Assigned task :: Please copy out all lines of the entries that contain the word "versions".

= Beginning of Section =

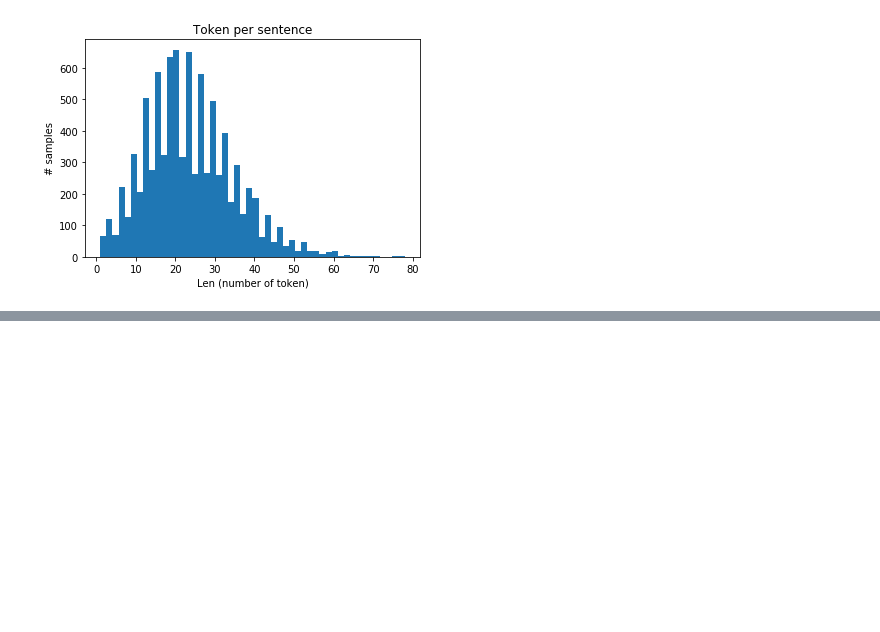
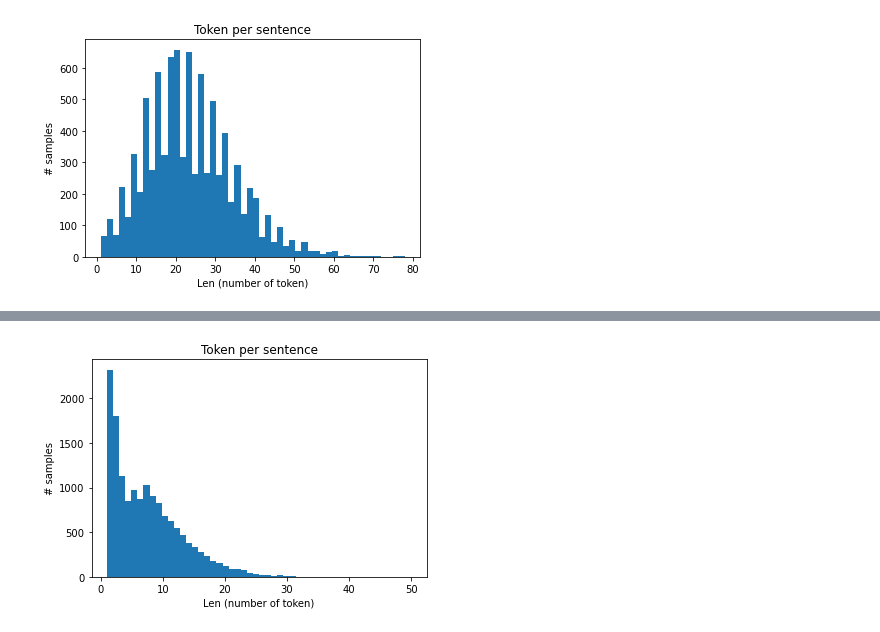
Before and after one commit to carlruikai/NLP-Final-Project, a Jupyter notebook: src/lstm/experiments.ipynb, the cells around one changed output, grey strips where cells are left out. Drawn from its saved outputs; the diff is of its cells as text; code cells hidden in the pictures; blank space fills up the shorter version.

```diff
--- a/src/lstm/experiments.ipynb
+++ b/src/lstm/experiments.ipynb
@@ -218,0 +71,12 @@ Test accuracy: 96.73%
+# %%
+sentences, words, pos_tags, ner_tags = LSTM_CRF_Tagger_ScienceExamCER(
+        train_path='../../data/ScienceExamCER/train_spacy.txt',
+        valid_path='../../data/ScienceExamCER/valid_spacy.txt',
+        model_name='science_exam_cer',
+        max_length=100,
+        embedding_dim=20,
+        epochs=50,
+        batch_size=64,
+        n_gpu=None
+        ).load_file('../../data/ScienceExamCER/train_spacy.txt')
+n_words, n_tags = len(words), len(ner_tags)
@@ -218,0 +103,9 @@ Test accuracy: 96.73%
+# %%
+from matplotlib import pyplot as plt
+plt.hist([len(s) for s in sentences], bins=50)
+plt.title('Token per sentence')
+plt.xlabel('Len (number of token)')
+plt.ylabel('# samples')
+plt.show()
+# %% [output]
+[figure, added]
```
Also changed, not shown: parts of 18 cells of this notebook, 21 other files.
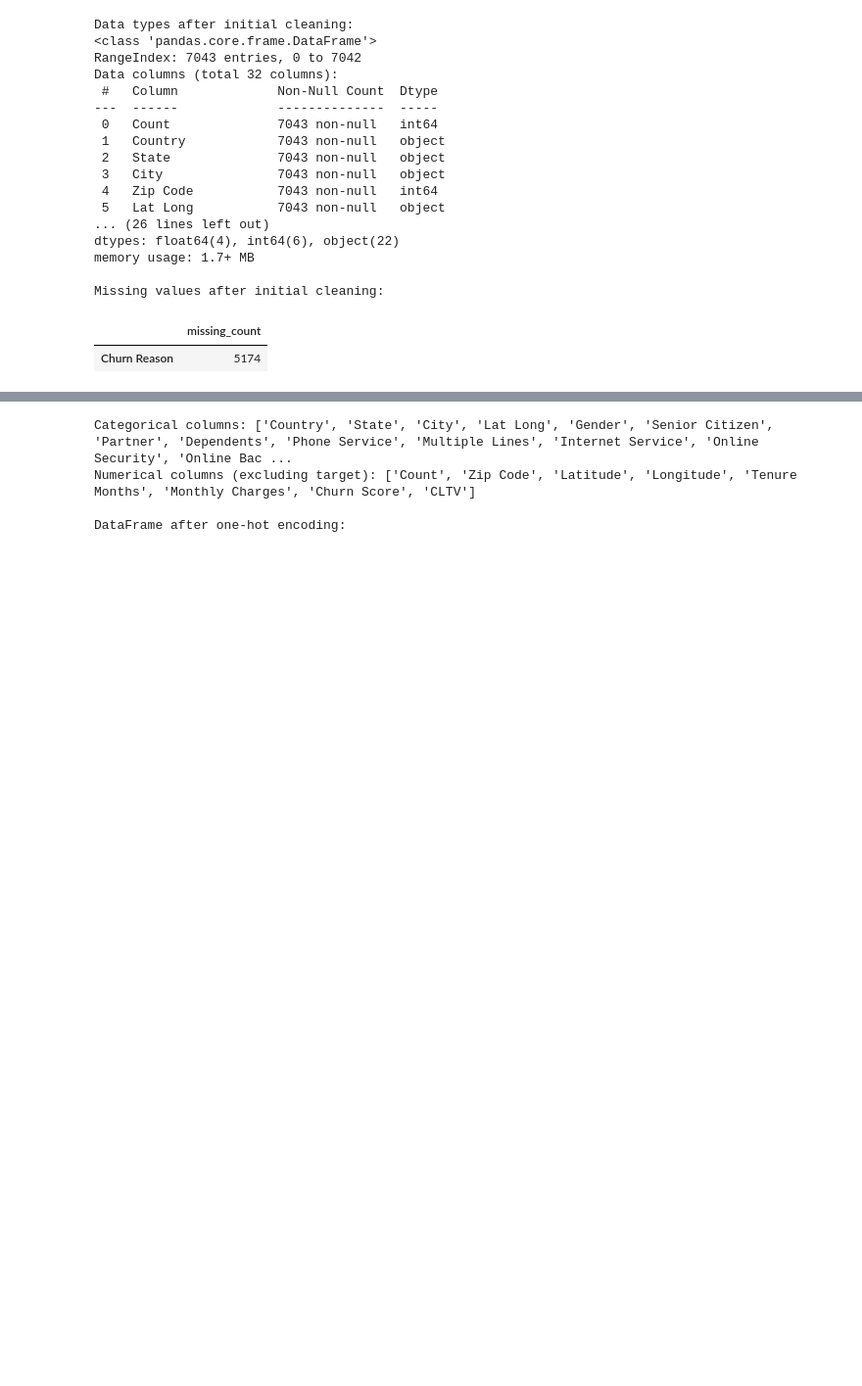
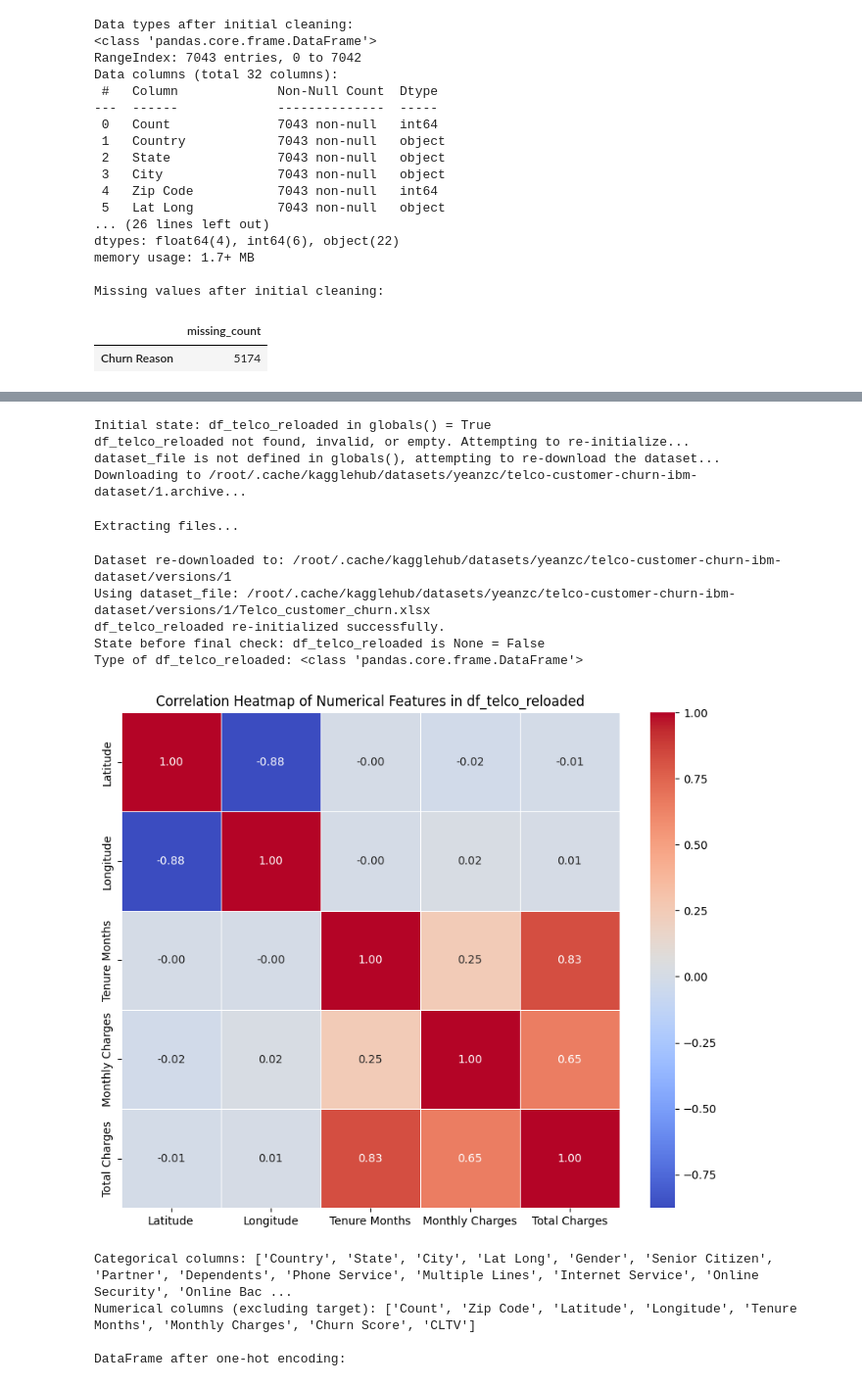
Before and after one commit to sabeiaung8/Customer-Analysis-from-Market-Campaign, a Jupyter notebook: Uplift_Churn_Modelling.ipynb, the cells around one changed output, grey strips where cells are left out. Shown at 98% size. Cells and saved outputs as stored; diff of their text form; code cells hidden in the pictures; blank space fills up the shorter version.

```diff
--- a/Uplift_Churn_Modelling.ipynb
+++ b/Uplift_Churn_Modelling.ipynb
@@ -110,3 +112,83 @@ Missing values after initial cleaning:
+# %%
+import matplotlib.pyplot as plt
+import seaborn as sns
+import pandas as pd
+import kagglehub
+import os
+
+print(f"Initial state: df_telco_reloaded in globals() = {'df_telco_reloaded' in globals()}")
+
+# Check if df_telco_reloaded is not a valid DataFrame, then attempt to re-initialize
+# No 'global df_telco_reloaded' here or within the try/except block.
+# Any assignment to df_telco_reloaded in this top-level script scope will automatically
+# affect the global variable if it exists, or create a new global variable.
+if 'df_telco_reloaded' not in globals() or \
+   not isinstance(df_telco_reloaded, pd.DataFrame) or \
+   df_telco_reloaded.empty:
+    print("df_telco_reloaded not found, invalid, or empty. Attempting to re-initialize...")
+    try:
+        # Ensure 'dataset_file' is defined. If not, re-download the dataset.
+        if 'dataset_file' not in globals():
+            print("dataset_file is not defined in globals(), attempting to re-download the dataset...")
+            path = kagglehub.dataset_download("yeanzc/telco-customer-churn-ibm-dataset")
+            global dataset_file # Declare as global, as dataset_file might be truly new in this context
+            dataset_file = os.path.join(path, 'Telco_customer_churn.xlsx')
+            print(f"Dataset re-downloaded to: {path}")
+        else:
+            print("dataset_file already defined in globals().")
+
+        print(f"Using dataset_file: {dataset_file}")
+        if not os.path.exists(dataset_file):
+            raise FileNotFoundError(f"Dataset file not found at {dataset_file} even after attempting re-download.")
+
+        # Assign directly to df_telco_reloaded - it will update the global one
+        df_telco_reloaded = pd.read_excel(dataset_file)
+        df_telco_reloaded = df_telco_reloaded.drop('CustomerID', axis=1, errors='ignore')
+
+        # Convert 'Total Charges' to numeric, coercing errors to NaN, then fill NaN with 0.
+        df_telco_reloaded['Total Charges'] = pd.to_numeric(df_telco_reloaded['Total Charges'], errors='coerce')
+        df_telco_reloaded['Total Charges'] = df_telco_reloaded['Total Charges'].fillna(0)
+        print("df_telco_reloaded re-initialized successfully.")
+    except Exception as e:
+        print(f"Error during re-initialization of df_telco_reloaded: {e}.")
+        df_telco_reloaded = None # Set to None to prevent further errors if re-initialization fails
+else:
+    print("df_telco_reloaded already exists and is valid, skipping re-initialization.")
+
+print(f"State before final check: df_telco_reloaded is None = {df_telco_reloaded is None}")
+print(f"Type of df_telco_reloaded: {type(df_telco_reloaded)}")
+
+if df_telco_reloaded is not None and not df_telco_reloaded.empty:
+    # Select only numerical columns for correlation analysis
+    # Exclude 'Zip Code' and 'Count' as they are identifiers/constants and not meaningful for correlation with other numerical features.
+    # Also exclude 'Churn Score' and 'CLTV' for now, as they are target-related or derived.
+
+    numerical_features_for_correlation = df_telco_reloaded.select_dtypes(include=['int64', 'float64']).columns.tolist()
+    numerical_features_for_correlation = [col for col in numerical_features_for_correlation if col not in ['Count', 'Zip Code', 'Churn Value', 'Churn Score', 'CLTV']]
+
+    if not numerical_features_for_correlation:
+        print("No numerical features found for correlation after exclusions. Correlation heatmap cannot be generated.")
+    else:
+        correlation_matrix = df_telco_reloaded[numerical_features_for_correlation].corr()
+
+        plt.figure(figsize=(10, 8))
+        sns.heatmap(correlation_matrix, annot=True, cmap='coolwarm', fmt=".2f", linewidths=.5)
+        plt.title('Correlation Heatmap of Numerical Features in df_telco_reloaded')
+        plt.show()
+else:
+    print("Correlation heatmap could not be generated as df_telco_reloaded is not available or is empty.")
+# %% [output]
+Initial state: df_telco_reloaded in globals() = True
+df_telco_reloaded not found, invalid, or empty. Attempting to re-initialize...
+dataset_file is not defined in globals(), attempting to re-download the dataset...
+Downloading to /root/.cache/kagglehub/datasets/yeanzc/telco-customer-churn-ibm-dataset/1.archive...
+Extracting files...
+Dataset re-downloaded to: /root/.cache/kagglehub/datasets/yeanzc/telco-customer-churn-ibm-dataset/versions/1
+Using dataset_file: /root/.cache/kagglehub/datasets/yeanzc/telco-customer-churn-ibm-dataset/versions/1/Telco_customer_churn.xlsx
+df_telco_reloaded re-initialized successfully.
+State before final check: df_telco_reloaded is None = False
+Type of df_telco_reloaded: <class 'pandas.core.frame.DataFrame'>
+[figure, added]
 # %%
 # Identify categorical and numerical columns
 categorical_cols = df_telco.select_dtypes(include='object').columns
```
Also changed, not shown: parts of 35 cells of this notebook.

= End of Section =

Task answer ::
+Dataset re-downloaded to: /root/.cache/kagglehub/datasets/yeanzc/telco-customer-churn-ibm-dataset/versions/1
+Using dataset_file: /root/.cache/kagglehub/datasets/yeanzc/telco-customer-churn-ibm-dataset/versions/1/Telco_customer_churn.xlsx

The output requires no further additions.